__Records from a data collection__.
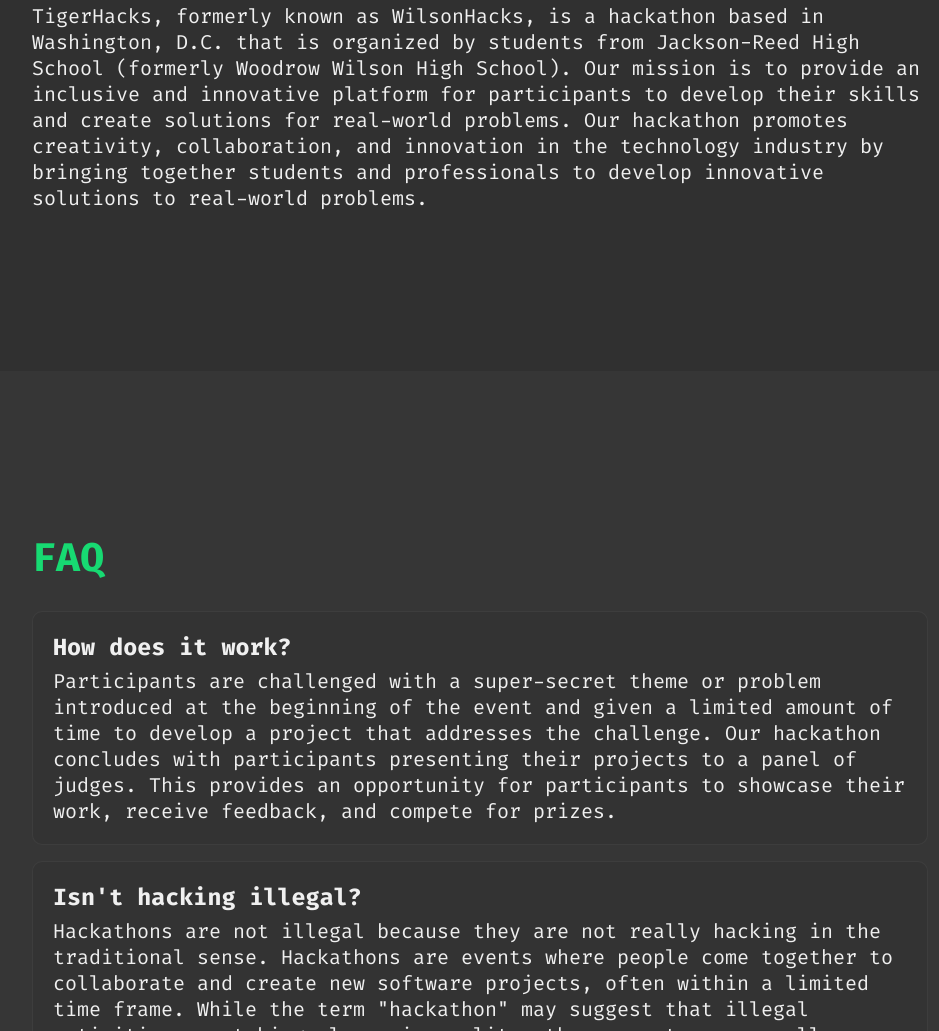
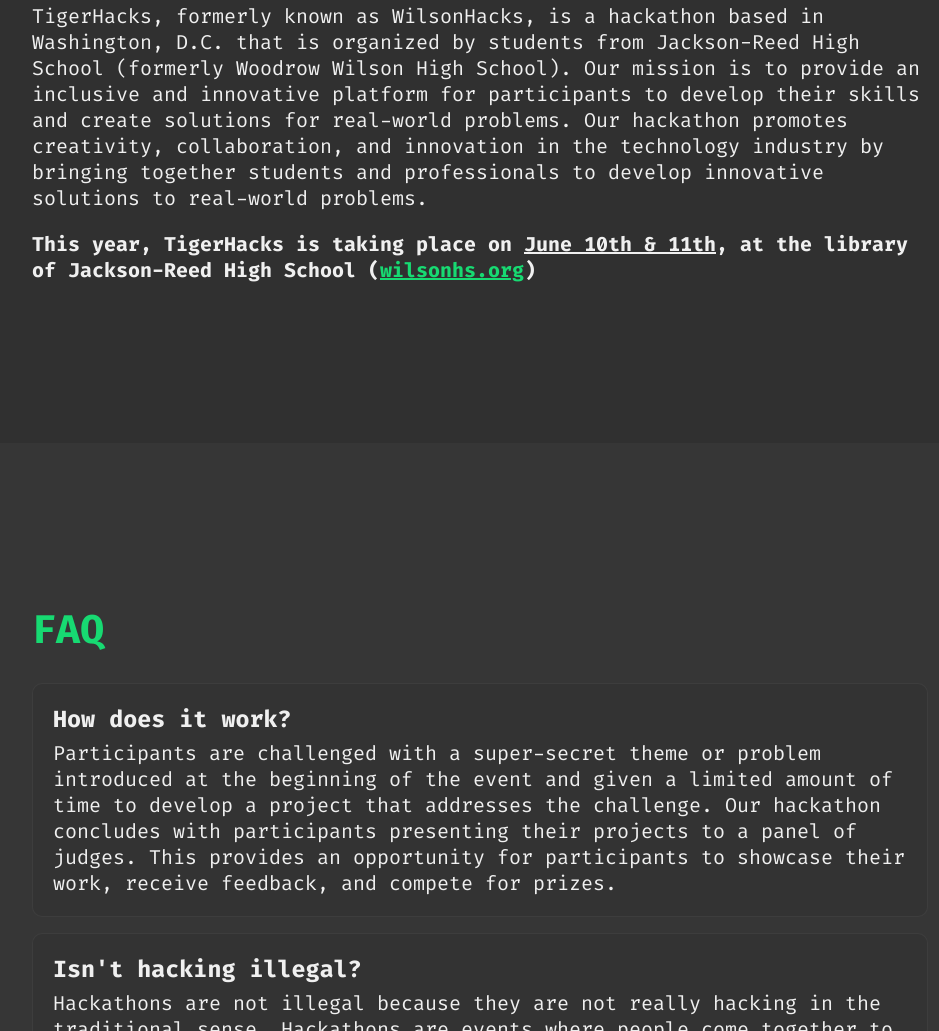
Before and after one commit to TigerHacksDC/TigerHacksWeb, a plain HTML site: page index.html in a window 1280 px wide. Shown: the part 1021-2052 px from the top of the page, without its empty margins (160-1099 px from the left). Drawn offline with Linux system fonts and the light colour scheme.

Commit message:
Add event info to main page

```diff
--- a/index.html
+++ b/index.html
@@ -78,6 +78,13 @@
                 Our hackathon promotes creativity, collaboration, and innovation in the technology
                 industry by bringing together students and professionals to develop innovative
                 solutions to real-world problems.
+            </p>
+            <p>
+                <b>
+                    This year, TigerHacks is taking place on <u>June 10th & 11th</u>, at the
+                    library of Jackson-Reed High School
+                    (<a href="https://wilsonhs.org/">wilsonhs.org</a>)
+                </b>
             </p>
         </div>
 
```
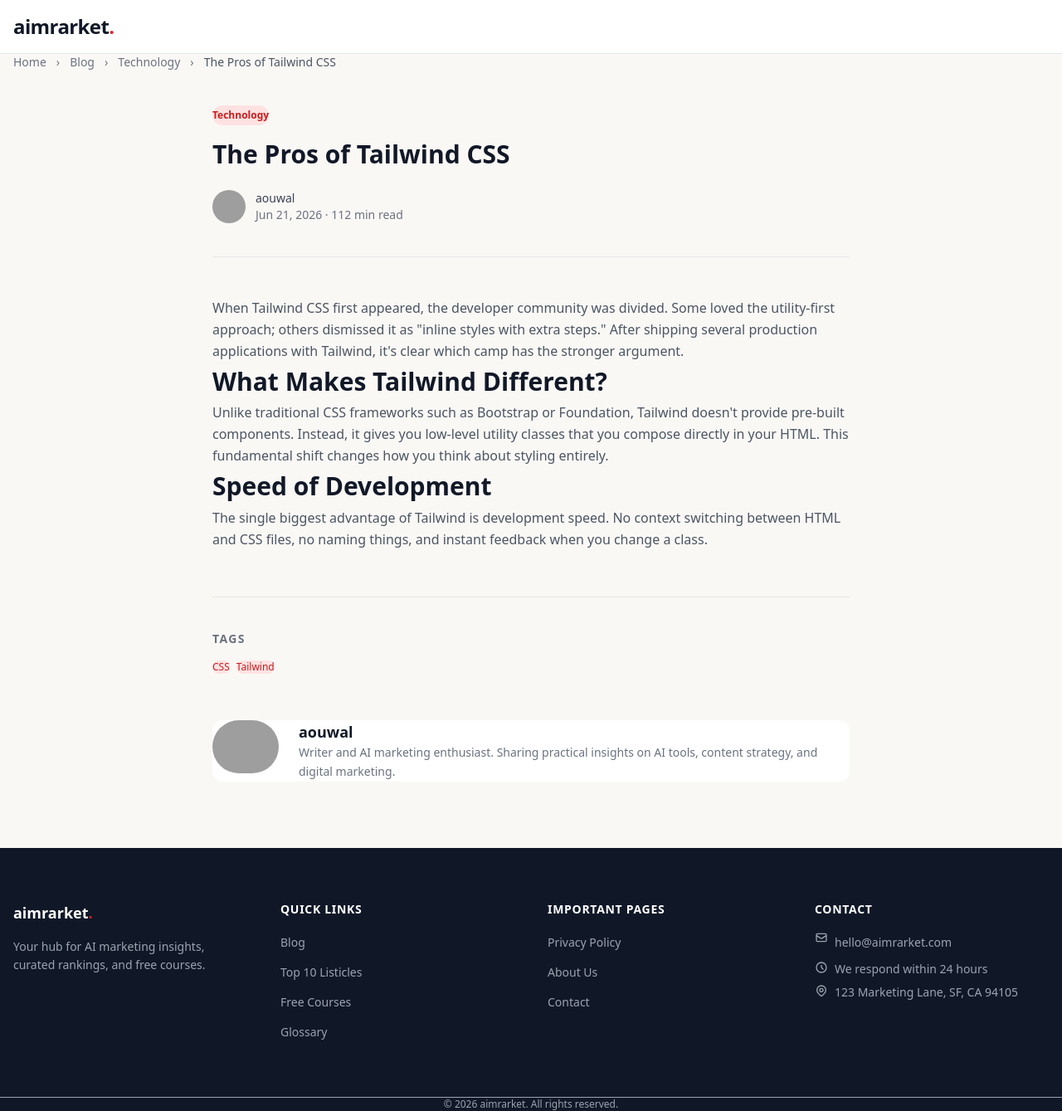
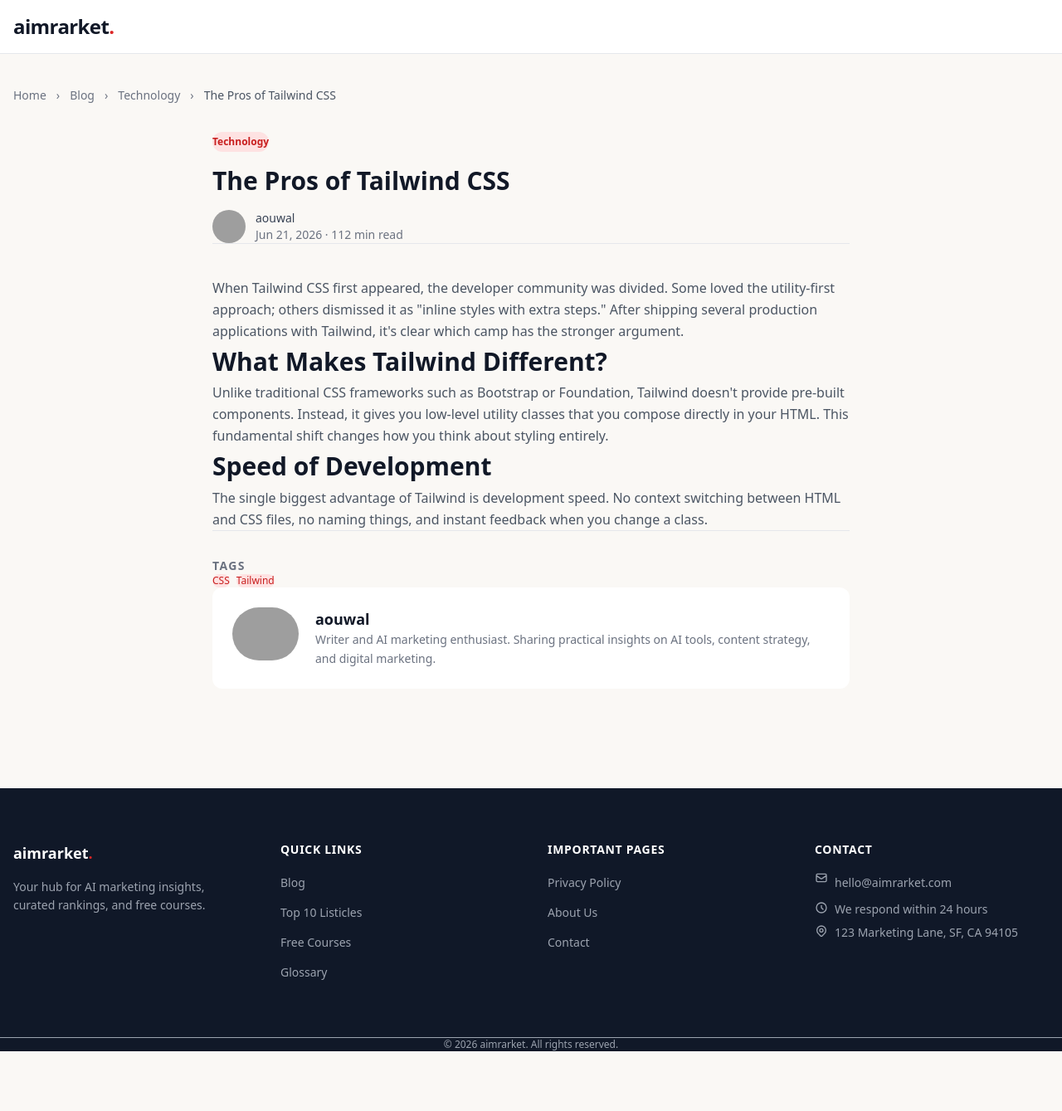
Before and after one commit to aouwalitshikkha/ai-marketings-template, a Django app: page /blog/pros-of-tailwind-css/ in a window 1280 px wide. Shown: the whole page at 83% size. After the commit the page ends 1267 px from the top, so only its background shows below. Run offline with Django 5.2, Linux system fonts and the light colour scheme; data comes from the database, SQL or seed files in the repository; data that the repository does not hold is empty; some libraries are stand-ins or nearby versions; grey boxes are pictures that could not be loaded.

Commit message:
Fix heading sizes and spacing to match post.html exactly

```diff
--- a/blog/templates/blog/post_detail.html
+++ b/blog/templates/blog/post_detail.html
@@ -9,9 +9,9 @@
 {% block nav_blog %}text-gray-900 font-semibold{% endblock %}
 
 {% block content %}
-<main class="max-w-7xl mx-auto px-4 sm:px-6 lg:px-8 py-12 sm:py-20">
+<main class="max-w-7xl mx-auto px-4 sm:px-6 lg:px-8 py-10">
 
-  <nav class="text-sm text-gray-500 mb-10" aria-label="Breadcrumb">
+  <nav class="text-sm text-gray-500 mb-8" aria-label="Breadcrumb">
     <ol class="flex items-center gap-2">
       <li><a href="/" class="hover:text-red-600 transition">Home</a></li>
       <li><span class="mx-1">›</span></li>
@@ -31,9 +31,9 @@
     <span class="inline-block px-3 py-1 rounded-full text-xs font-semibold bg-red-100 text-red-700 mb-4">{{ post.category.name }}</span>
     {% endif %}
 
-    <h1 class="text-3xl sm:text-4xl lg:text-5xl font-bold text-gray-900 leading-tight mb-6">{{ post.title }}</h1>
+    <h1 class="text-3xl sm:text-4xl lg:text-5xl font-bold text-gray-900 leading-tight mb-4">{{ post.title }}</h1>
 
-    <div class="flex items-center gap-3 text-sm text-gray-500 mb-12 pb-10 border-b border-gray-200">
+    <div class="flex items-center gap-3 text-sm text-gray-500 mb-10 pb-8 border-b border-gray-200">
       <img width="100" height="100" class="w-10 h-10 rounded-full object-cover" src="https://picsum.photos/seed/author1/100/100" alt="{{ post.author.get_full_name|default:post.author.username }}" loading="lazy" />
       <div>
         <span class="block font-medium text-gray-700">{{ post.author.get_full_name|default:post.author.username }}</span>
@@ -52,8 +52,8 @@
     </div>
 
     {% if post.tags.all %}
-    <div class="mt-14 pt-10 border-t border-gray-200">
-      <h3 class="text-sm font-semibold uppercase tracking-widest text-gray-500 mb-4">Tags</h3>
+    <div class="mt-10 pt-8 border-t border-gray-200">
+      <h3 class="text-sm font-semibold uppercase tracking-widest text-gray-500 mb-3">Tags</h3>
       <div class="flex flex-wrap gap-2">
         {% for tag in post.tags.all %}
         <span class="px-3 py-1.5 rounded-full text-xs font-medium bg-red-100 text-red-700 hover:bg-red-200 transition">{{ tag.name }}</span>
@@ -62,7 +62,7 @@
     </div>
     {% endif %}
 
-    <div class="mt-14 p-8 sm:p-10 bg-white rounded-xl border border-gray-100 flex flex-col sm:flex-row items-start gap-6">
+    <div class="mt-10 p-6 sm:p-8 bg-white rounded-xl border border-gray-100 flex flex-col sm:flex-row items-start gap-5">
       <img width="200" height="200" class="w-16 h-16 sm:w-20 sm:h-20 rounded-full object-cover shrink-0" src="https://picsum.photos/seed/author1/200/200" alt="{{ post.author.get_full_name|default:post.author.username }}" loading="lazy" />
       <div>
         <h3 class="text-lg font-bold text-gray-900 mb-1">{{ post.author.get_full_name|default:post.author.username }}</h3>
@@ -71,7 +71,7 @@
     </div>
 
     {% if related_posts %}
-    <section class="mt-16 pt-10 border-t border-gray-200">
+    <section class="mt-12 pt-8 border-t border-gray-200">
       <h2 class="text-xl font-bold text-gray-900 mb-6">Related Articles</h2>
       <div class="grid grid-cols-1 sm:grid-cols-2 lg:grid-cols-3 gap-6">
         {% for related in related_posts %}
```
Also changed, not shown: src/input.css (+5 -5 lines), static/css/output.css.
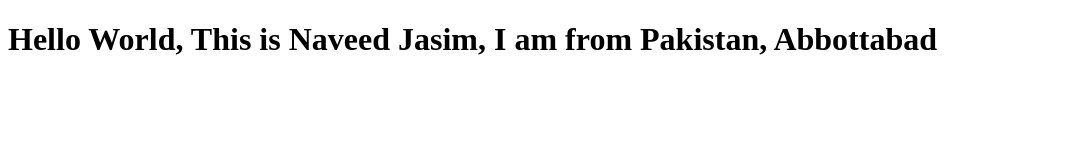
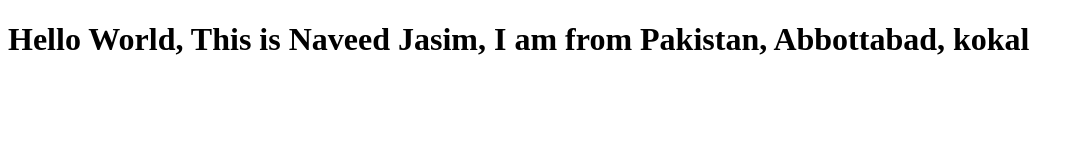
Before and after one commit to naveedjasim/bootcamp2020, a plain HTML site: page index.html in a window 1280 px wide. Shown: the whole page, without its empty margins (0-1084 px from the left). Drawn offline with Linux system fonts and the light colour scheme.

Commit message:
Update index.html

```diff
--- a/index.html
+++ b/index.html
@@ -6,6 +6,6 @@
     <title>Document</title>
 </head>
 <body>
-    <h1>Hello World, This is Naveed Jasim, I am from Pakistan, Abbottabad</h1>
+    <h1>Hello World, This is Naveed Jasim, I am from Pakistan, Abbottabad, kokal</h1>
 </body>
 </html>
```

__What to do__.
Return the lines above exactly; the images are not part of the copy.

__Answer to this task__.
Before and after one commit to TigerHacksDC/TigerHacksWeb, a plain HTML site: page index.html in a window 1280 px wide. Shown: the part 1021-2052 px from the top of the page, without its empty margins (160-1099 px from the left). Drawn offline with Linux system fonts and the light colour scheme.

Commit message:
Add event info to main page

```diff
--- a/index.html
+++ b/index.html
@@ -78,6 +78,13 @@
                 Our hackathon promotes creativity, collaboration, and innovation in the technology
                 industry by bringing together students and professionals to develop innovative
                 solutions to real-world problems.
+            </p>
+            <p>
+                <b>
+                    This year, TigerHacks is taking place on <u>June 10th & 11th</u>, at the
+                    library of Jackson-Reed High School
+                    (<a href="https://wilsonhs.org/">wilsonhs.org</a>)
+                </b>
             </p>
         </div>
 
```
Before and after one commit to aouwalitshikkha/ai-marketings-template, a Django app: page /blog/pros-of-tailwind-css/ in a window 1280 px wide. Shown: the whole page at 83% size. After the commit the page ends 1267 px from the top, so only its background shows below. Run offline with Django 5.2, Linux system fonts and the light colour scheme; data comes from the database, SQL or seed files in the repository; data that the repository does not hold is empty; some libraries are stand-ins or nearby versions; grey boxes are pictures that could not be loaded.

Commit message:
Fix heading sizes and spacing to match post.html exactly

```diff
--- a/blog/templates/blog/post_detail.html
+++ b/blog/templates/blog/post_detail.html
@@ -9,9 +9,9 @@
 {% block nav_blog %}text-gray-900 font-semibold{% endblock %}
 
 {% block content %}
-<main class="max-w-7xl mx-auto px-4 sm:px-6 lg:px-8 py-12 sm:py-20">
+<main class="max-w-7xl mx-auto px-4 sm:px-6 lg:px-8 py-10">
 
-  <nav class="text-sm text-gray-500 mb-10" aria-label="Breadcrumb">
+  <nav class="text-sm text-gray-500 mb-8" aria-label="Breadcrumb">
     <ol class="flex items-center gap-2">
       <li><a href="/" class="hover:text-red-600 transition">Home</a></li>
       <li><span class="mx-1">›</span></li>
@@ -31,9 +31,9 @@
     <span class="inline-block px-3 py-1 rounded-full text-xs font-semibold bg-red-100 text-red-700 mb-4">{{ post.category.name }}</span>
     {% endif %}
 
-    <h1 class="text-3xl sm:text-4xl lg:text-5xl font-bold text-gray-900 leading-tight mb-6">{{ post.title }}</h1>
+    <h1 class="text-3xl sm:text-4xl lg:text-5xl font-bold text-gray-900 leading-tight mb-4">{{ post.title }}</h1>
 
-    <div class="flex items-center gap-3 text-sm text-gray-500 mb-12 pb-10 border-b border-gray-200">
+    <div class="flex items-center gap-3 text-sm text-gray-500 mb-10 pb-8 border-b border-gray-200">
       <img width="100" height="100" class="w-10 h-10 rounded-full object-cover" src="https://picsum.photos/seed/author1/100/100" alt="{{ post.author.get_full_name|default:post.author.username }}" loading="lazy" />
       <div>
         <span class="block font-medium text-gray-700">{{ post.author.get_full_name|default:post.author.username }}</span>
@@ -52,8 +52,8 @@
     </div>
 
     {% if post.tags.all %}
-    <div class="mt-14 pt-10 border-t border-gray-200">
-      <h3 class="text-sm font-semibold uppercase tracking-widest text-gray-500 mb-4">Tags</h3>
+    <div class="mt-10 pt-8 border-t border-gray-200">
+      <h3 class="text-sm font-semibold uppercase tracking-widest text-gray-500 mb-3">Tags</h3>
       <div class="flex flex-wrap gap-2">
         {% for tag in post.tags.all %}
         <span class="px-3 py-1.5 rounded-full text-xs font-medium bg-red-100 text-red-700 hover:bg-red-200 transition">{{ tag.name }}</span>
@@ -62,7 +62,7 @@
     </div>
     {% endif %}
 
-    <div class="mt-14 p-8 sm:p-10 bg-white rounded-xl border border-gray-100 flex flex-col sm:flex-row items-start gap-6">
+    <div class="mt-10 p-6 sm:p-8 bg-white rounded-xl border border-gray-100 flex flex-col sm:flex-row items-start gap-5">
       <img width="200" height="200" class="w-16 h-16 sm:w-20 sm:h-20 rounded-full object-cover shrink-0" src="https://picsum.photos/seed/author1/200/200" alt="{{ post.author.get_full_name|default:post.author.username }}" loading="lazy" />
       <div>
         <h3 class="text-lg font-bold text-gray-900 mb-1">{{ post.author.get_full_name|default:post.author.username }}</h3>
@@ -71,7 +71,7 @@
     </div>
 
     {% if related_posts %}
-    <section class="mt-16 pt-10 border-t border-gray-200">
+    <section class="mt-12 pt-8 border-t border-gray-200">
       <h2 class="text-xl font-bold text-gray-900 mb-6">Related Articles</h2>
       <div class="grid grid-cols-1 sm:grid-cols-2 lg:grid-cols-3 gap-6">
         {% for related in related_posts %}
```
Also changed, not shown: src/input.css (+5 -5 lines), static/css/output.css.
Before and after one commit to naveedjasim/bootcamp2020, a plain HTML site: page index.html in a window 1280 px wide. Shown: the whole page, without its empty margins (0-1084 px from the left). Drawn offline with Linux system fonts and the light colour scheme.

Commit message:
Update index.html

```diff
--- a/index.html
+++ b/index.html
@@ -6,6 +6,6 @@
     <title>Document</title>
 </head>
 <body>
-    <h1>Hello World, This is Naveed Jasim, I am from Pakistan, Abbottabad</h1>
+    <h1>Hello World, This is Naveed Jasim, I am from Pakistan, Abbottabad, kokal</h1>
 </body>
 </html>
```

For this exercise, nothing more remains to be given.